⟨
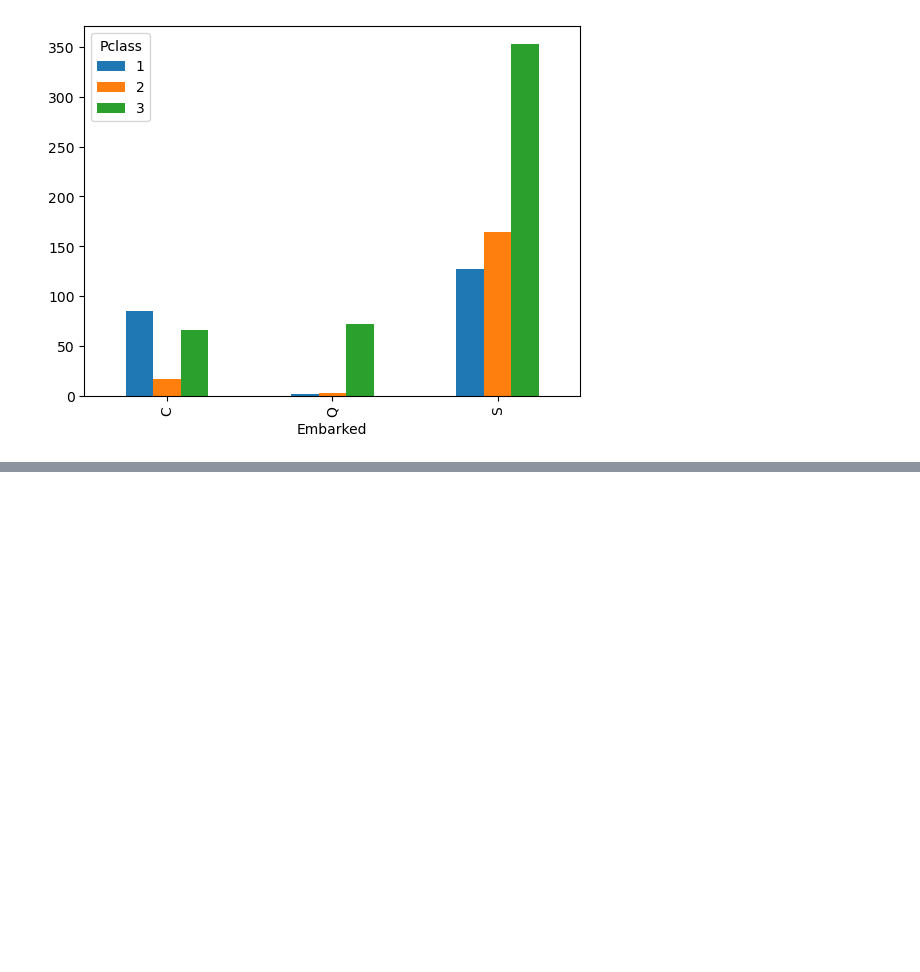
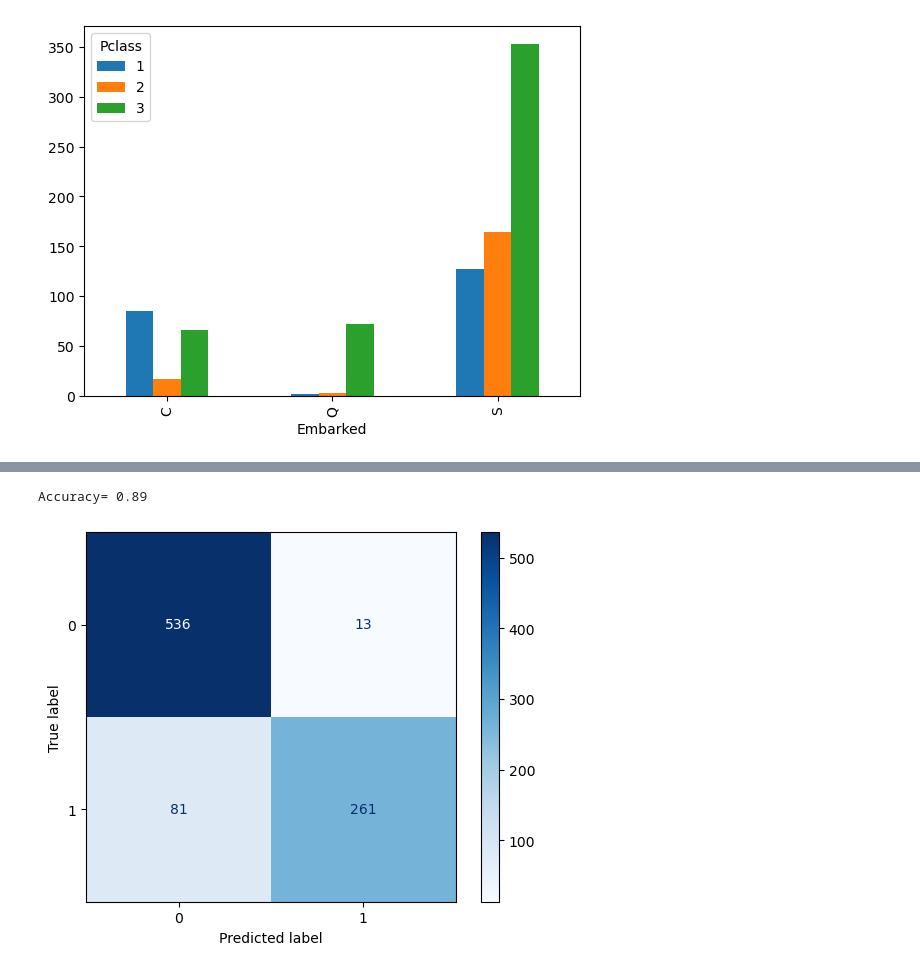
Before and after one commit to JeanGC970520/titanic, a Jupyter notebook: main.ipynb, the cells around one changed output, grey strips where cells are left out. Cells and saved outputs as stored; diff of their text form; code cells hidden in the pictures; blank space fills up the shorter version.

```diff
--- a/main.ipynb
+++ b/main.ipynb
@@ -127,0 +320,5 @@ Empezamos seleccionando las variables que queremos trabajar que serían:
+# %%
+conf_mat_acc(decision_tree, X_train, Y_train)
+# %% [output]
+Accuracy= 0.89
+[figure, added]
```
Also changed, not shown: parts of 30 cells of this notebook.
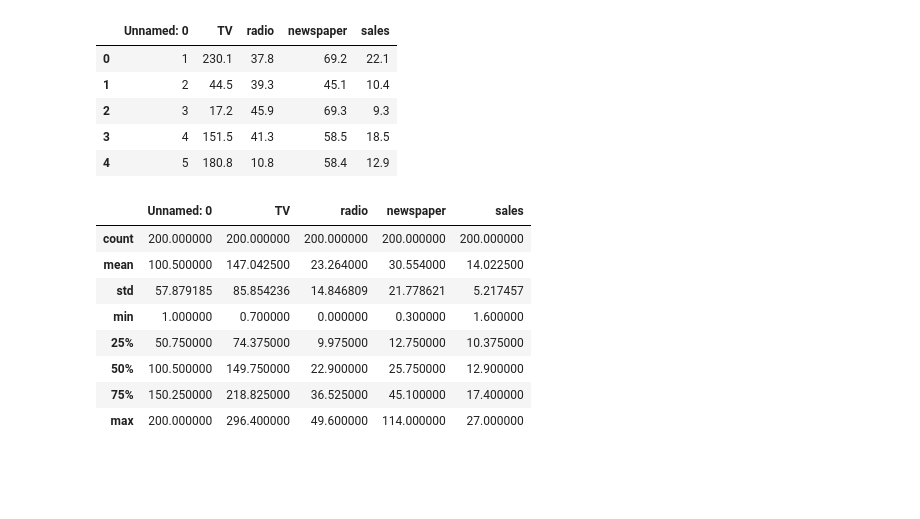
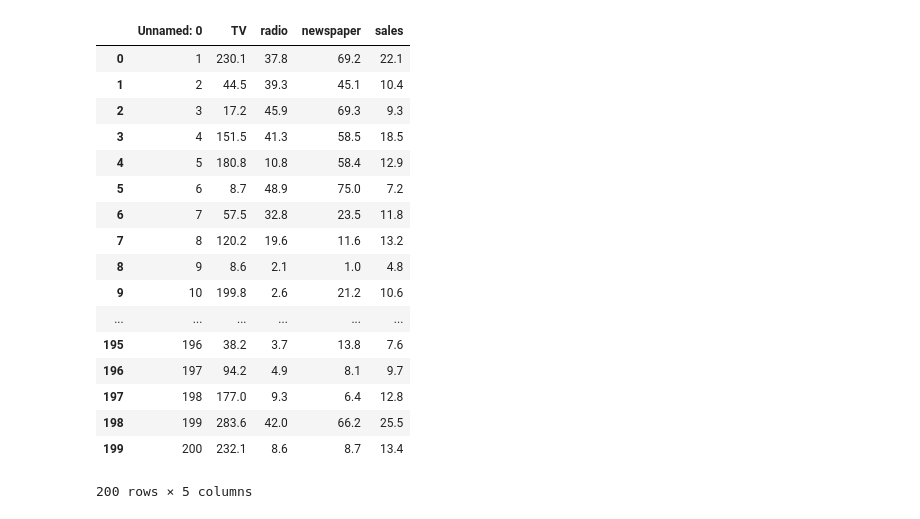
Before and after one commit to mjesar/Linear-Regression-Keras, a Jupyter notebook: Untitled.ipynb, the cells around one changed output. Drawn from its saved outputs; the diff is of its cells as text; code cells hidden in the pictures; blank space fills up the shorter version.

```diff
--- a/Untitled.ipynb
+++ b/Untitled.ipynb
@@ -6,23 +6,23 @@ import  matplotlib.pyplot as plt
 import seaborn as sns
 # %%
 df = pd.read_csv("Advertising.csv")
-df.head()
+df
 # %% [output]
 |  | Unnamed: 0 | TV | radio | newspaper | sales |
 | 0 | 1 | 230.1 | 37.8 | 69.2 | 22.1 |
 | 1 | 2 | 44.5 | 39.3 | 45.1 | 10.4 |
 | 2 | 3 | 17.2 | 45.9 | 69.3 | 9.3 |
 | 3 | 4 | 151.5 | 41.3 | 58.5 | 18.5 |
 | 4 | 5 | 180.8 | 10.8 | 58.4 | 12.9 |
+| 5 | 6 | 8.7 | 48.9 | 75.0 | 7.2 |
+| 6 | 7 | 57.5 | 32.8 | 23.5 | 11.8 |
+| 7 | 8 | 120.2 | 19.6 | 11.6 | 13.2 |
+| 8 | 9 | 8.6 | 2.1 | 1.0 | 4.8 |
+| 9 | 10 | 199.8 | 2.6 | 21.2 | 10.6 |
+| ... | ... | ... | ... | ... | ... |
+| 195 | 196 | 38.2 | 3.7 | 13.8 | 7.6 |
+| 196 | 197 | 94.2 | 4.9 | 8.1 | 9.7 |
+| 197 | 198 | 177.0 | 9.3 | 6.4 | 12.8 |
+| 198 | 199 | 283.6 | 42.0 | 66.2 | 25.5 |
+| 199 | 200 | 232.1 | 8.6 | 8.7 | 13.4 |
+200 rows × 5 columns
-# %%
-df.describe(include="all")
-# %% [output]
-|  | Unnamed: 0 | TV | radio | newspaper | sales |
-| count | 200.000000 | 200.000000 | 200.000000 | 200.000000 | 200.000000 |
-| mean | 100.500000 | 147.042500 | 23.264000 | 30.554000 | 14.022500 |
-| std | 57.879185 | 85.854236 | 14.846809 | 21.778621 | 5.217457 |
-| min | 1.000000 | 0.700000 | 0.000000 | 0.300000 | 1.600000 |
-| 25% | 50.750000 | 74.375000 | 9.975000 | 12.750000 | 10.375000 |
-| 50% | 100.500000 | 149.750000 | 22.900000 | 25.750000 | 12.900000 |
-| 75% | 150.250000 | 218.825000 | 36.525000 | 45.100000 | 17.400000 |
-| max | 200.000000 | 296.400000 | 49.600000 | 114.000000 | 27.000000 |
```
Also changed, not shown: parts of 12 cells of this notebook.
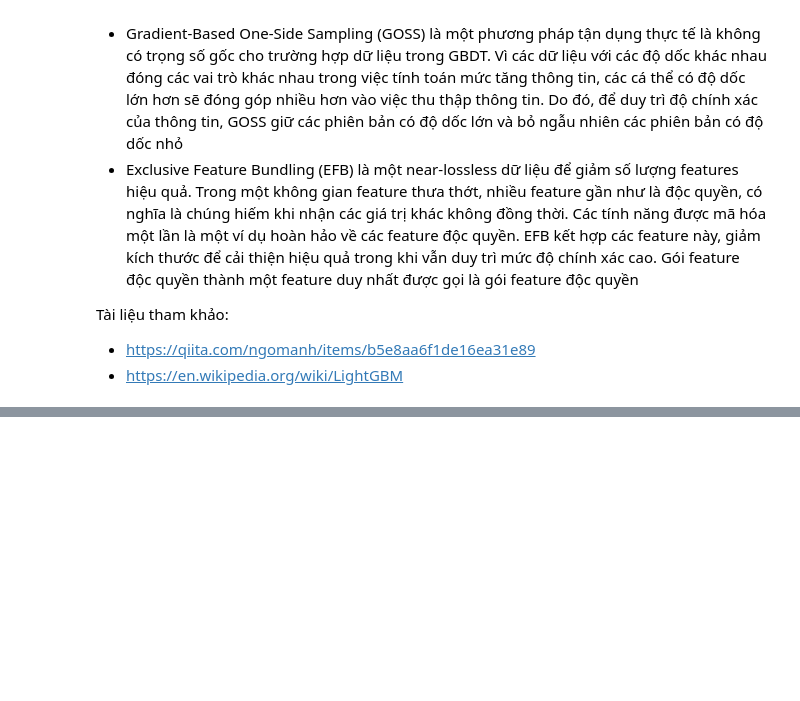
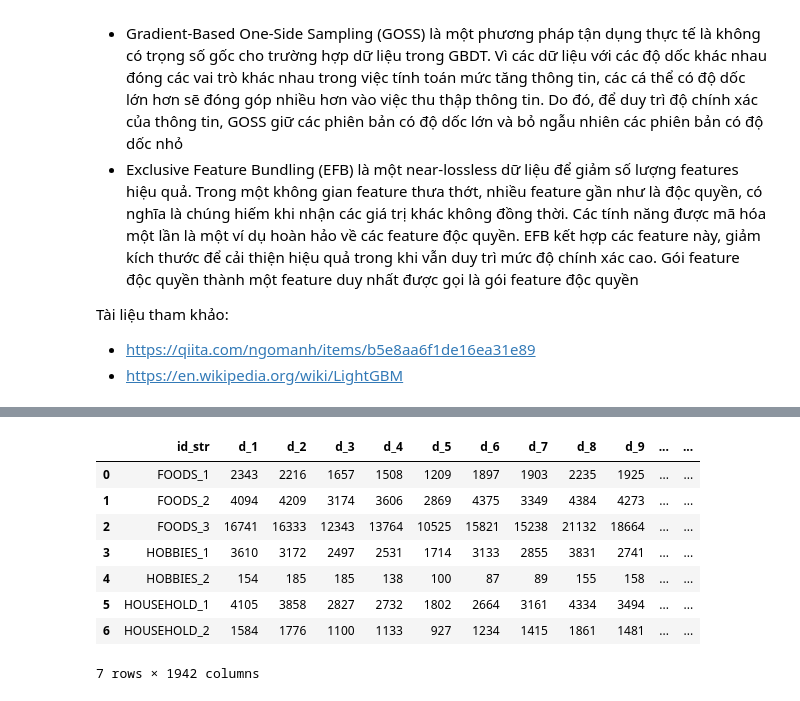
Before and after one commit to DoLienKhoa/KHDLUD, a Jupyter notebook: KHDLUD_Report.ipynb, the cells around one changed output, grey strips where cells are left out. Drawn from its saved outputs; the diff is of its cells as text; code cells hidden in the pictures; blank space fills up the shorter version.

```diff
--- a/KHDLUD_Report.ipynb
+++ b/KHDLUD_Report.ipynb
@@ -101,0 +406,19 @@ Tài liệu tham khảo:
+# %%
+single_prediction_length = 28
+submission_prediction_length = single_prediction_length * 2
+m5_input_path="/content/drive/MyDrive/M5-Forecasting-Accuracy-data"
+
+SUBMISSION=True
+VISUALIZE=True
+
+VERSION=2
+
+CALC_RESIDUALS = False
+
+#if SUBMISSION:
+#    prediction_length = submission_prediction_length
+#else:
+#    prediction_length = single_prediction_length
+
+
+prediction_length = single_prediction_length
@@ -101,0 +442,7 @@ Tài liệu tham khảo:
+# %%
+# Load data
+print('Loading data...')
+sell_price = pd.read_csv('%s/sell_prices.csv' % m5_input_path)
+calendar = pd.read_csv('%s/calendar.csv' % m5_input_path)
+train = pd.read_csv('%s/sales_train_evaluation.csv' % m5_input_path).set_index('id')
+sample_sub = pd.read_csv('%s/sample_submission.csv' % m5_input_path)
@@ -101,0 +451,10 @@ Tài liệu tham khảo:
+# %%
+# Get column groups
+cat_cols = ['item_id', 'dept_id', 'cat_id', 'store_id', 'state_id']
+ts_cols = [col for col in train.columns if col not in cat_cols]
+ts_dict = {t: int(t[2:]) for t in ts_cols}
+
+# Describe data
+print('  unique forecasts: %i' % train.shape[0])
+for col in cat_cols:
+    print('   N_unique %s: %i' % (col, train[col].nunique()))
@@ -101,0 +539,12 @@ Tài liệu tham khảo:
+# %%
+dept_sales
+# %% [output]
+|  | id_str | d_1 | d_2 | d_3 | d_4 | d_5 | d_6 | d_7 | d_8 | d_9 | ... | ... |
+| 0 | FOODS_1 | 2343 | 2216 | 1657 | 1508 | 1209 | 1897 | 1903 | 2235 | 1925 | ... | ... |
+| 1 | FOODS_2 | 4094 | 4209 | 3174 | 3606 | 2869 | 4375 | 3349 | 4384 | 4273 | ... | ... |
+| 2 | FOODS_3 | 16741 | 16333 | 12343 | 13764 | 10525 | 15821 | 15238 | 21132 | 18664 | ... | ... |
+| 3 | HOBBIES_1 | 3610 | 3172 | 2497 | 2531 | 1714 | 3133 | 2855 | 3831 | 2741 | ... | ... |
+| 4 | HOBBIES_2 | 154 | 185 | 185 | 138 | 100 | 87 | 89 | 155 | 158 | ... | ... |
+| 5 | HOUSEHOLD_1 | 4105 | 3858 | 2827 | 2732 | 1802 | 2664 | 3161 | 4334 | 3494 | ... | ... |
+| 6 | HOUSEHOLD_2 | 1584 | 1776 | 1100 | 1133 | 927 | 1234 | 1415 | 1861 | 1481 | ... | ... |
+7 rows × 1942 columns
```
Also changed, not shown: parts of 63 cells of this notebook.
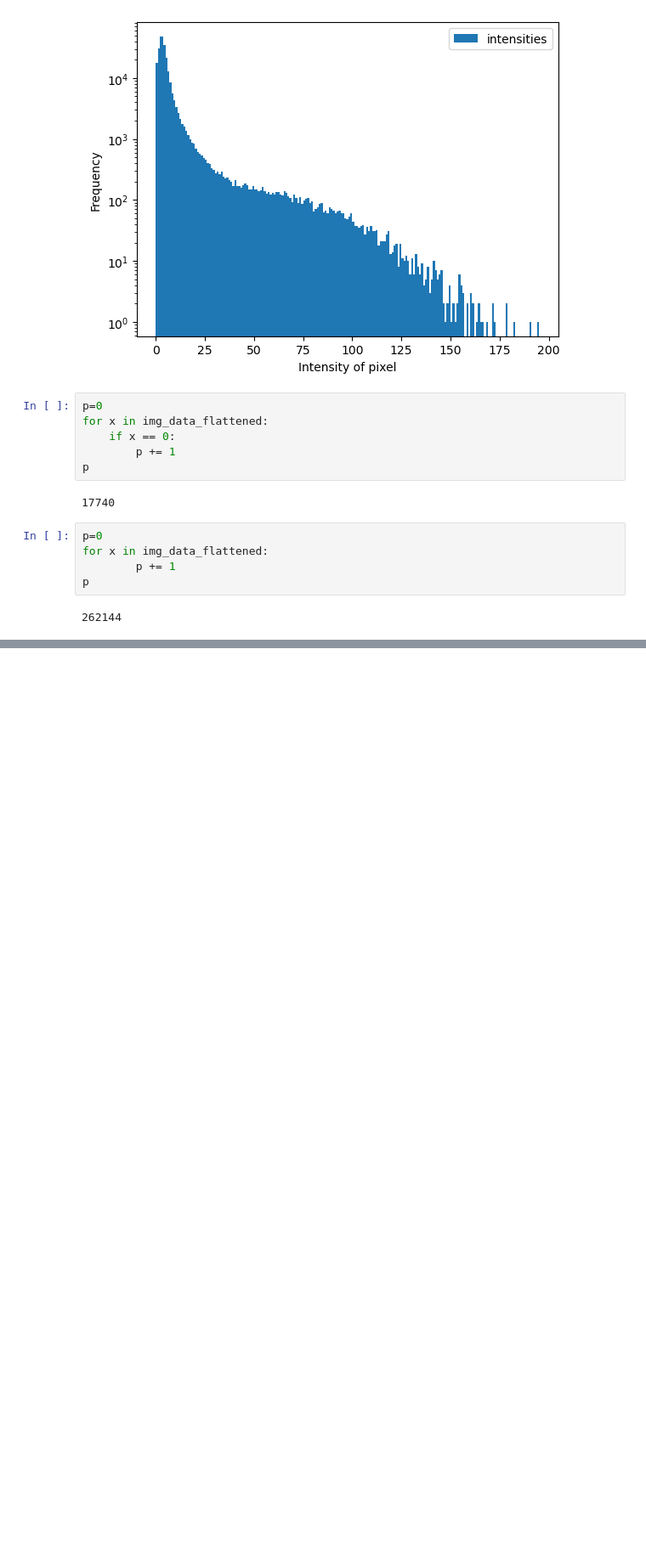
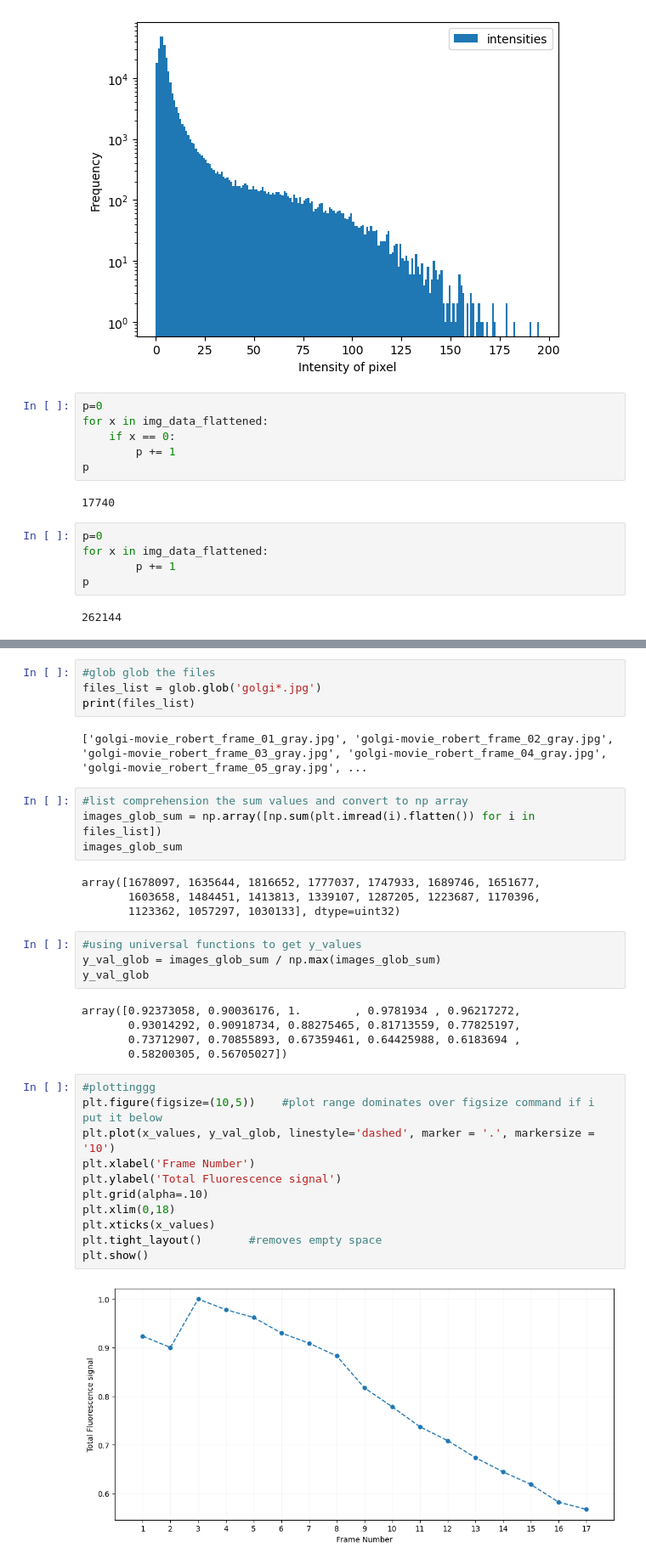
Before and after one commit to SPS-SP2273/learning-portfolio-karelleewx, a Jupyter notebook: nay.ipynb, the cells around one changed output, grey strips where cells are left out. Shown at 85% size. Drawn from its saved outputs; the diff is of its cells as text; blank space fills up the shorter version.

```diff
--- a/E0970397_viva-q0x.ipynb
+++ b/nay.ipynb
@@ -183,0 +171,36 @@ plt.show()
+# %%
+#glob glob the files
+files_list = glob.glob('golgi*.jpg')
+print(files_list)
+# %% [output]
+['golgi-movie_robert_frame_01_gray.jpg', 'golgi-movie_robert_frame_02_gray.jpg', 'golgi-movie_robert_frame_03_gray.jpg', 'golgi-movie_robert_frame_04_gray.jpg', 'golgi-movie_robert_frame_05_gray.jpg', ...
+# %%
+#list comprehension the sum values and convert to np array
+images_glob_sum = np.array([np.sum(plt.imread(i).flatten()) for i in files_list])
+images_glob_sum
+# %% [output]
+array([1678097, 1635644, 1816652, 1777037, 1747933, 1689746, 1651677,
+       1603658, 1484451, 1413813, 1339107, 1287205, 1223687, 1170396,
+       1123362, 1057297, 1030133], dtype=uint32)
+# %%
+#using universal functions to get y_values
+y_val_glob = images_glob_sum / np.max(images_glob_sum)
+y_val_glob
+# %% [output]
+array([0.92373058, 0.90036176, 1.        , 0.9781934 , 0.96217272,
+       0.93014292, 0.90918734, 0.88275465, 0.81713559, 0.77825197,
+       0.73712907, 0.70855893, 0.67359461, 0.64425988, 0.6183694 ,
+       0.58200305, 0.56705027])
+# %%
+#plottinggg
+plt.figure(figsize=(10,5))    #plot range dominates over figsize command if i put it below
+plt.plot(x_values, y_val_glob, linestyle='dashed', marker = '.', markersize = '10')
+plt.xlabel('Frame Number')
+plt.ylabel('Total Fluorescence signal')
+plt.grid(alpha=.10)
+plt.xlim(0,18)
+plt.xticks(x_values)
+plt.tight_layout()       #removes empty space
+plt.show()
+# %% [output]
+[figure, added]
```
Also changed, not shown: parts of 12 cells of this notebook, 1 other file.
⟩
▶ **EXERCISE PROMPT**
Write out exactly the lines above, from the very first through the line containing "Also changed, not shown: parts of 30", both kept, with the pictures removed.

▶ **EXPECTED ANSWER**
Before and after one commit to JeanGC970520/titanic, a Jupyter notebook: main.ipynb, the cells around one changed output, grey strips where cells are left out. Cells and saved outputs as stored; diff of their text form; code cells hidden in the pictures; blank space fills up the shorter version.

```diff
--- a/main.ipynb
+++ b/main.ipynb
@@ -127,0 +320,5 @@ Empezamos seleccionando las variables que queremos trabajar que serían:
+# %%
+conf_mat_acc(decision_tree, X_train, Y_train)
+# %% [output]
+Accuracy= 0.89
+[figure, added]
```
Also changed, not shown: parts of 30 cells of this notebook.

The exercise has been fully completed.